## WORK INSTRUCTION
Filter the entries below, keeping every line that has the word "AGENTS".

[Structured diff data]
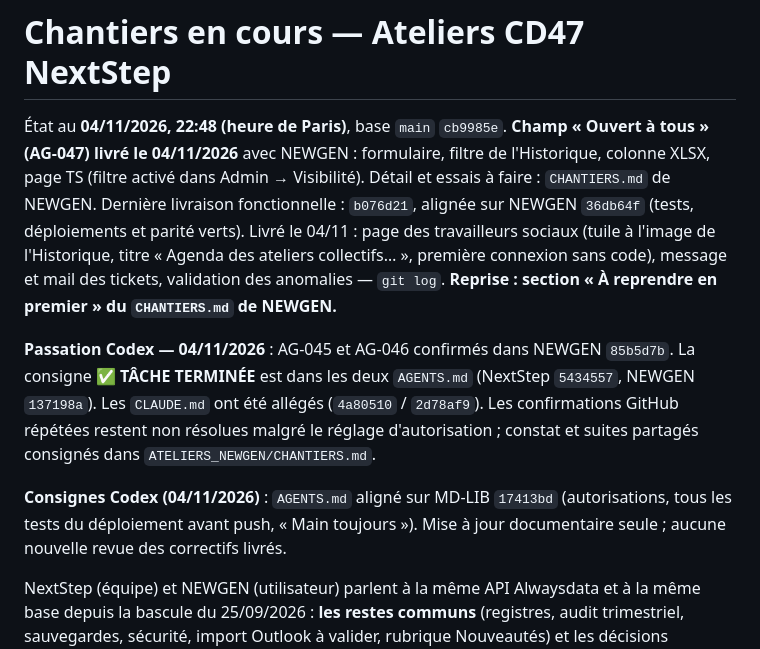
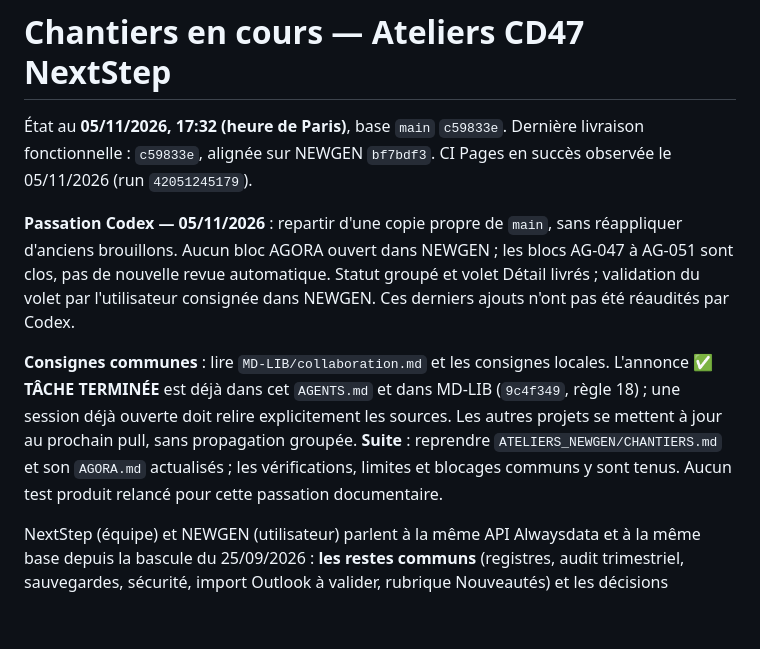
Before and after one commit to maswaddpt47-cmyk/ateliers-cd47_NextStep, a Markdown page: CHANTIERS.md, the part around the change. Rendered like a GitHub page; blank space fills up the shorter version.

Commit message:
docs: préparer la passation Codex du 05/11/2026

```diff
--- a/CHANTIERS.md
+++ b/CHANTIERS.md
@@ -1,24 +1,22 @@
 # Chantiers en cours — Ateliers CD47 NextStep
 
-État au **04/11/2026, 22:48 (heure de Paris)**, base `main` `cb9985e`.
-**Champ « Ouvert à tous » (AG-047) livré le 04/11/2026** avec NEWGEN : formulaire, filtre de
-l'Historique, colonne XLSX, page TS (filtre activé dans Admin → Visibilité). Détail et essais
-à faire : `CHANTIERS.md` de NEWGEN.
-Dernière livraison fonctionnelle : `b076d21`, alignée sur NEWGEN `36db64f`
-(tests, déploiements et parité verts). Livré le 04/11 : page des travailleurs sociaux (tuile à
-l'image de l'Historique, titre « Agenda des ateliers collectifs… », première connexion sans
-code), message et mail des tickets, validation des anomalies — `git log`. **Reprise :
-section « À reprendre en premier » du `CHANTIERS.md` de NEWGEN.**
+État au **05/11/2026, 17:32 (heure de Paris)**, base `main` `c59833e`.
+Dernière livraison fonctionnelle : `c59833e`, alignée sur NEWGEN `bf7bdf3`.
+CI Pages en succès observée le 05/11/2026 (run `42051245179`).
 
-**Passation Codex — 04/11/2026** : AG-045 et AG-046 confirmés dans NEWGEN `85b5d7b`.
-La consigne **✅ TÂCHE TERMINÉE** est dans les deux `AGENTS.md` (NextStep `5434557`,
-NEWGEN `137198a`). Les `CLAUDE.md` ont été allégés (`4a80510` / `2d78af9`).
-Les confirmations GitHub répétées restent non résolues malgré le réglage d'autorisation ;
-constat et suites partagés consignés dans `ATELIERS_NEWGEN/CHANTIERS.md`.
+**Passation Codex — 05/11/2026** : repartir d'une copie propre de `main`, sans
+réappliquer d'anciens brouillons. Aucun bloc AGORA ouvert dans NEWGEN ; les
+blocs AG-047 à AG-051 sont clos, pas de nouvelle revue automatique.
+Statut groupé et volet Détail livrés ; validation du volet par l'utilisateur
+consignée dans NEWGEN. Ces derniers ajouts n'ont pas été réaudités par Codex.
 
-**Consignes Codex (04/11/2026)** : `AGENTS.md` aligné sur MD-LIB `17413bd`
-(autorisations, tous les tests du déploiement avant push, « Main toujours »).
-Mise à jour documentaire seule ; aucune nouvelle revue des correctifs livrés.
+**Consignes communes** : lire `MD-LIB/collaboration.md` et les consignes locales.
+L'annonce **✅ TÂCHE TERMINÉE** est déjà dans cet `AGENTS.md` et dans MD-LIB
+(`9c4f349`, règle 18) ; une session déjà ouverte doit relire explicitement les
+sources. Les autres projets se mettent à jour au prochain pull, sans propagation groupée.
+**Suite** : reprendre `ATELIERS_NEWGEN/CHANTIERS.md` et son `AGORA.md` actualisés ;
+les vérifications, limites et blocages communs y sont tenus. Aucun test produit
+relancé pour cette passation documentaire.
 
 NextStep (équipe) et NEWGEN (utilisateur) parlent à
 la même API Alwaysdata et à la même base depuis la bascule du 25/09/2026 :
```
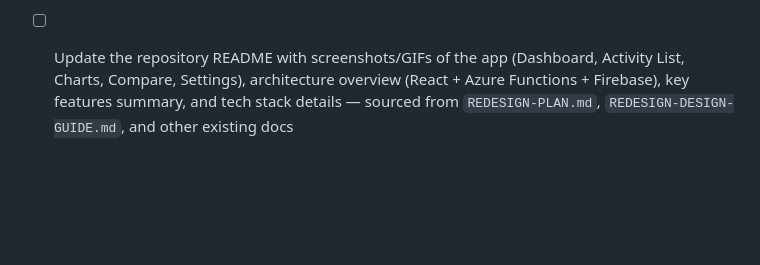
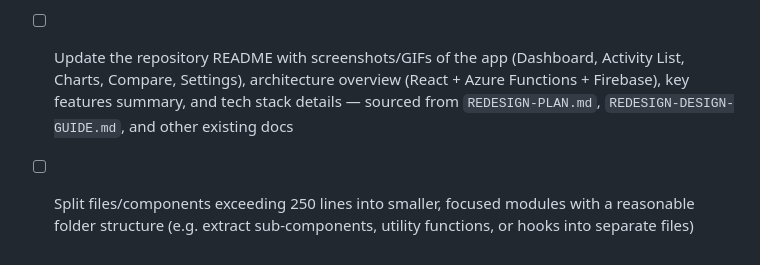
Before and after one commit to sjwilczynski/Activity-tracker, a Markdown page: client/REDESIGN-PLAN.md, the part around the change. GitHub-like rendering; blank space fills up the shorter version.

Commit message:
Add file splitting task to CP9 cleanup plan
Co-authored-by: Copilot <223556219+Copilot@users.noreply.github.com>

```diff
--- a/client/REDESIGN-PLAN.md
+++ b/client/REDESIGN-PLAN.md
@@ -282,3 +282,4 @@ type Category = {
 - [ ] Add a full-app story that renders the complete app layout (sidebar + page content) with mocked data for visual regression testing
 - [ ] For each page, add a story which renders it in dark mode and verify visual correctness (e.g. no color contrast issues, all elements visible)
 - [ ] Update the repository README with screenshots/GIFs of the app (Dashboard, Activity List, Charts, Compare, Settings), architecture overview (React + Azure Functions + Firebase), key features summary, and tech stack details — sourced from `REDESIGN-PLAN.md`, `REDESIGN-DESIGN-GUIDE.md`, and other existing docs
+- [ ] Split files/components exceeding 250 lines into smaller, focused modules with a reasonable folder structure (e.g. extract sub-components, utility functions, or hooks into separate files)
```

## EXERCISE ANSWER
-La consigne **✅ TÂCHE TERMINÉE** est dans les deux `AGENTS.md` (NextStep `5434557`,
-**Consignes Codex (04/11/2026)** : `AGENTS.md` aligné sur MD-LIB `17413bd`
+L'annonce **✅ TÂCHE TERMINÉE** est déjà dans cet `AGENTS.md` et dans MD-LIB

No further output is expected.